The more fundamental error in AOC's reference to "Milton Keynes"

Tim Worstall nicely explains.

What the congresswoman meant to talk about was John Maynard Keynes and his essay “Economic Possibilities for our Grandchildren.” In this essay, Keynes muses that by about 2030, we'd all be so rich that we'd only work 15 hours a week, which is what Ocasio-Cortez tries to cite to argue that this hasn't happened because of economic inequality, i.e., the rich idle while the rest of us labor on, or something.

This is not correct. In fact, much of that reduction in labor has happened, but it is so-called women’s work that has vanished.

BONUS: Washington Post columnist lectures AOC about how to eat breakfast in DC.

"If the Only Way You Can Get Your Great Idea Implemented . . ."

Bryan Caplan is so very, very correct:

Once you pay proper respect to public choice theory, however, you cannot simply continue on your merry way.  You have to ponder its central normative lesson: Don’t advocate government action merely because a clever-and-appealing policy proposal passes a cost-benefit test.  Instead, look at the trendy-but-awful policies that will actually be adopted – and see if they pass a cost-benefit test.  If they don’t, you should advocate laissez-faire despite all those shiny ideas in the textbook.

Related: "Prohibition and the Great Society show that the government should not legislate vast social trends".

"New York's Progressive Rent Regulations Having the Exact Same Negative Consequence That Skeptics Predicted"

Economists are criticized a lot for what we don't know.
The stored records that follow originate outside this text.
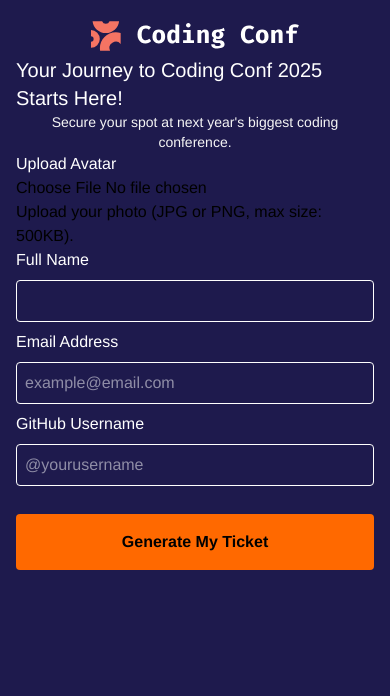
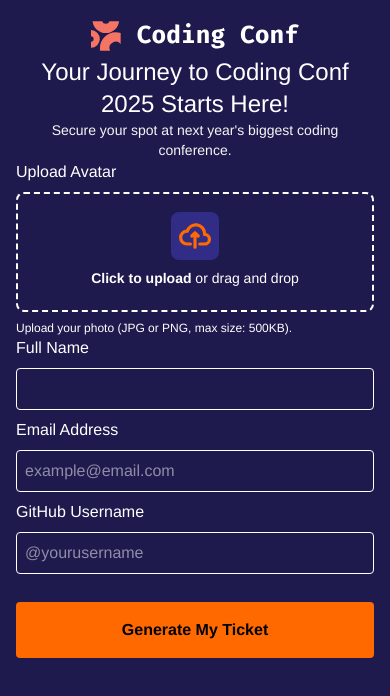
Before and after one commit to guardianprime/conference-ticket-generator-app, a React (Vite) app: page / in a window 390 px wide. Shown: the top 696 px of the page. Built offline with nearby package versions, Linux system fonts and the light colour scheme; a web font is replaced by a local one.

Commit message:
feat: filezone. chore: minor tweaks to the mobile screen styles

```diff
--- a/src/components/Form.jsx
+++ b/src/components/Form.jsx
@@ -2,22 +2,30 @@
 
 function Form({ handleSubmit, handleChange, avatarPreview }) {
     return (
-        <form onSubmit={handleSubmit} className="bg-indigo-950 h-screen p-4 w-full">
+        <form onSubmit={handleSubmit} className="bg-indigo-950 min-h-screen max-h-max p-4 w-full">
             <div className="flex justify-center items-center w-full h-10">
                 <img src={logo} alt="coding conf logo" />
             </div>
-            <h1 className="text-white text-bold text-xl"> Your Journey to Coding Conf 2025 Starts Here!</h1>
+            <h1 className="text-white text-extrabold text-2xl text-center"> Your Journey to Coding Conf 2025 Starts Here!</h1>
             <p className="text-neutral-100 text-sm text-center">Secure your spot at next year's biggest coding conference.</p>
             <div>
-                <label htmlFor="avatar" className="text-white"> Upload Avatar</label>
-                <div>
-                    <input className="border-white" id="avatar" name="avatar" type="file" accept="image/png, image/jpeg" placeholder="Drag and drop or click to upload"
-                        onChange={handleChange}
-                    />
+                <label className="text-white"> Upload Avatar</label>
+                <div class="flex items-center justify-center w-full my-2">
+                    <label for="dropzone-file" class="flex flex-col items-center justify-center w-full h-30 border-2 border-white border-dashed rounded-lg cursor-pointer bg-indigo-950">
+                        <div class="flex flex-col items-center justify-center pt-5 pb-6">
+                            <div className="rounded-lg bg-indigo-900 h-12 w-12 flex justify-center items-center p-1">
+                                <svg class="w-8 h-8 text-orange-500" aria-hidden="true" xmlns="http://www.w3.org/2000/svg" fill="none" viewBox="0 0 20 16">
+                                    <path stroke="currentColor" stroke-linecap="round" stroke-linejoin="round" stroke-width="2" d="M13 13h3a3 3 0 0 0 0-6h-.025A5.56 5.56 0 0 0 16 6.5 5.5 5.5 0 0 0 5.207 5.021C5.137 5.017 5.071 5 5 5a4 4 0 0 0 0 8h2.167M10 15V6m0 0L8 8m2-2 2 2" />
+                                </svg>
+                            </div>
+                            <p class="mt-2 text-sm text-white "><span class="font-semibold">Click to upload</span> or drag and drop</p>
+                        </div>
+                        <input id="dropzone-file" type="file" class="hidden" />
+                    </label>
                 </div>
                 {avatarPreview && <div>
                     <img src={avatarPreview} alt="user image" /></div>}
-                <span>Upload your photo (JPG or PNG, max size: 500KB).</span>
+                <p className="text-white text-xs">Upload your photo (JPG or PNG, max size: 500KB).</p>
             </div>
             <div>
                 <label htmlFor="userName" className="text-white">Full Name</label>
```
But we do know some things. Here's one: "New York told landlords they couldn't pass along renovation costs, so landlords stopped doing renovations".

(And I think Stephen Green has an excellent chance at being correct when he predicts, "Big, connected players will snap up these properties at a steep discount, at which point the city will grant relief and exemptions from the new regulations.")

Related: "Why New York’s pols’ ‘affordable housing’ fixes only make everything worse".

"Macroeconomic Inferences and the New Fed Regime"

Yet another application of Goodhart's Law:

Monetary policy is typically concerned with keeping inflation low and stable while also trying to keep the unemployment rate down. By all appearances, the Fed is doing an admirable job. Inflation is currently around 2.5 percent, and the unemployment rate around 3.5 percent. These are exceptional numbers, and in any other era they would paint a picture of economic vigor.

But we cannot assume that anymore. Why not? The short answer is, the monetary policy regime has changed so much since the 2007–8 financial crisis that we cannot reasonably infer the same things from the usual data that we could prior to the crisis.

"'Let Them Eat Whole Foods': The Appalling Elitism of Dollar Store Bans"

Laura Williams nails it:

Opponents of dollar stores often contradict each other or even themselves.

Critics objected when suburban growth sent stores running for whiter, more affluent suburbs. But dollar stores’ explicit attempts to reverse this trend—to set up affordable retail options in poorer, underserved neighborhoods—are somehow also the target of scorn.

You’ll also hear critics claim dollar stores engage in “predatory” behavior by offering prices that are simultaneously too low (undercutting potential competitors) and also too high (as compared to a per-unit cost at the Costco 15 miles away).